ASSIGNED TASK> Search the data for the word "century" and copy every line where it occurs.

+--

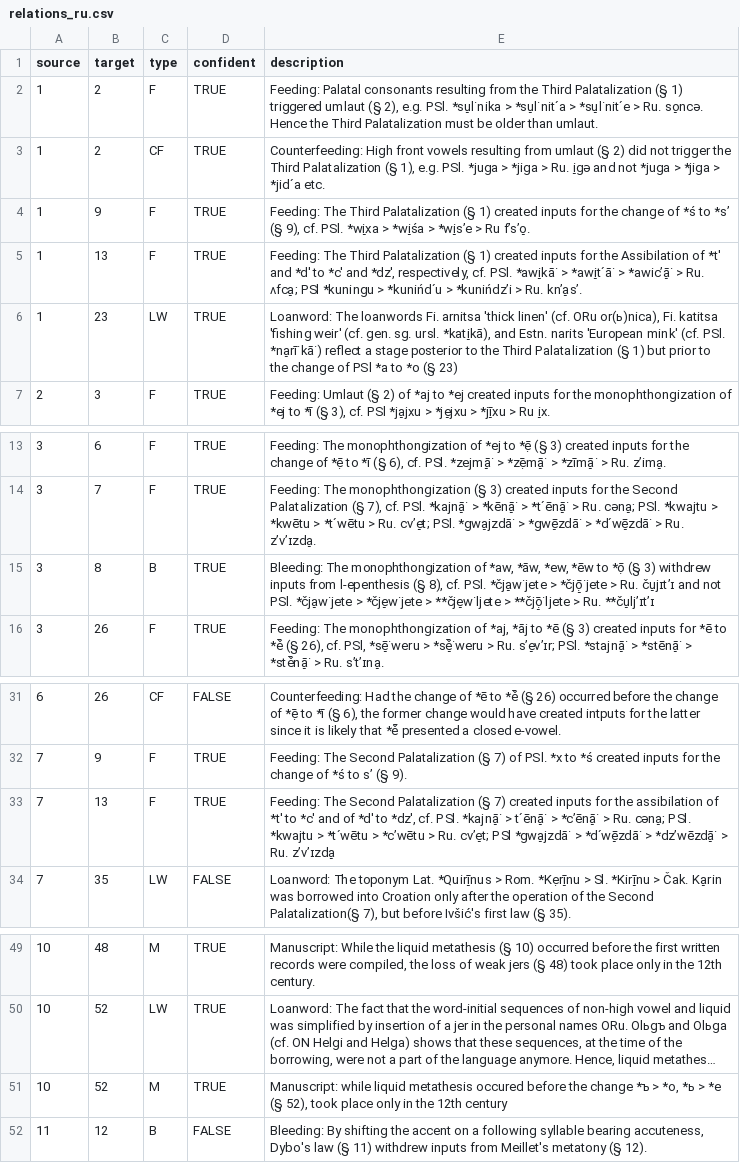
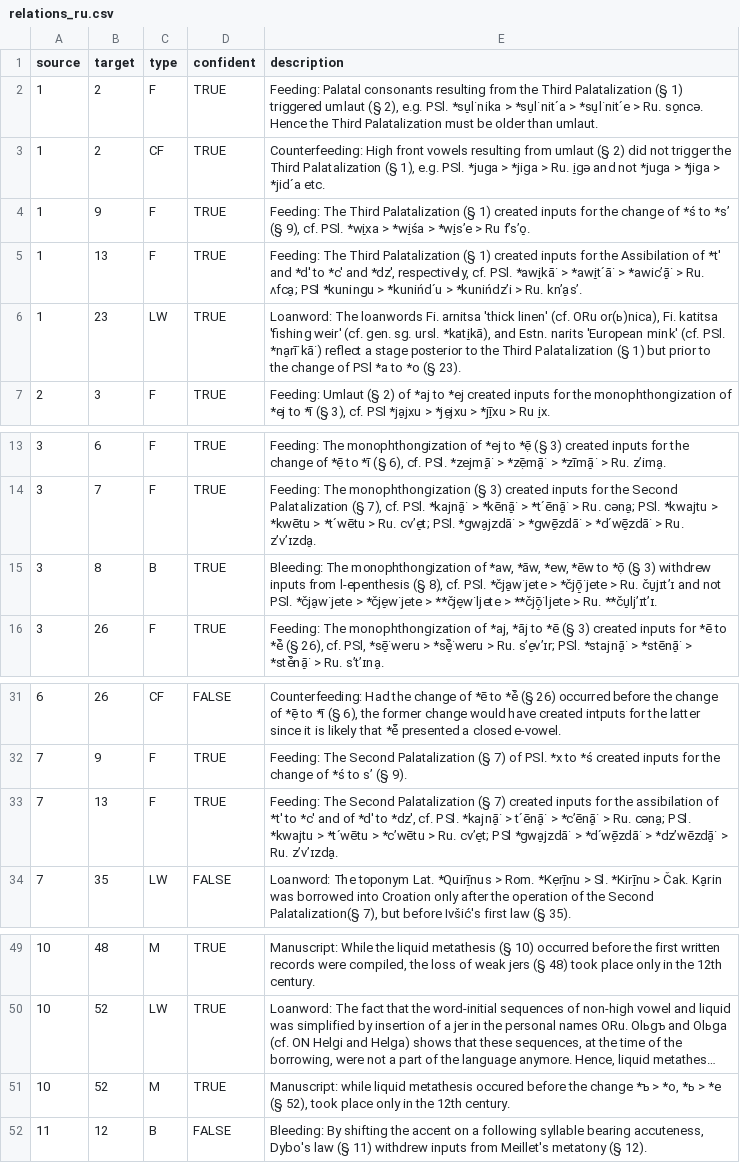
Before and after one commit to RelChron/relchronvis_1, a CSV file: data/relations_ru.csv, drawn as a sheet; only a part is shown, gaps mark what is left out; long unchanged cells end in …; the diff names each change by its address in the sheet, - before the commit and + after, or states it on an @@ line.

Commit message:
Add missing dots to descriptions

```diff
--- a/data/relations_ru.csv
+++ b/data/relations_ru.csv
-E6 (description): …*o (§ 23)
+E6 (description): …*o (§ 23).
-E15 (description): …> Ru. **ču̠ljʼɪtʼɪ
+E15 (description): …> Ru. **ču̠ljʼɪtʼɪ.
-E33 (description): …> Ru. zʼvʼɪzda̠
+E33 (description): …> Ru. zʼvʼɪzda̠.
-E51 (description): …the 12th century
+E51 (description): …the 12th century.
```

+--

SOLUTION FOR THIS EXERCISE>
-E51 (description): …the 12th century
+E51 (description): …the 12th century.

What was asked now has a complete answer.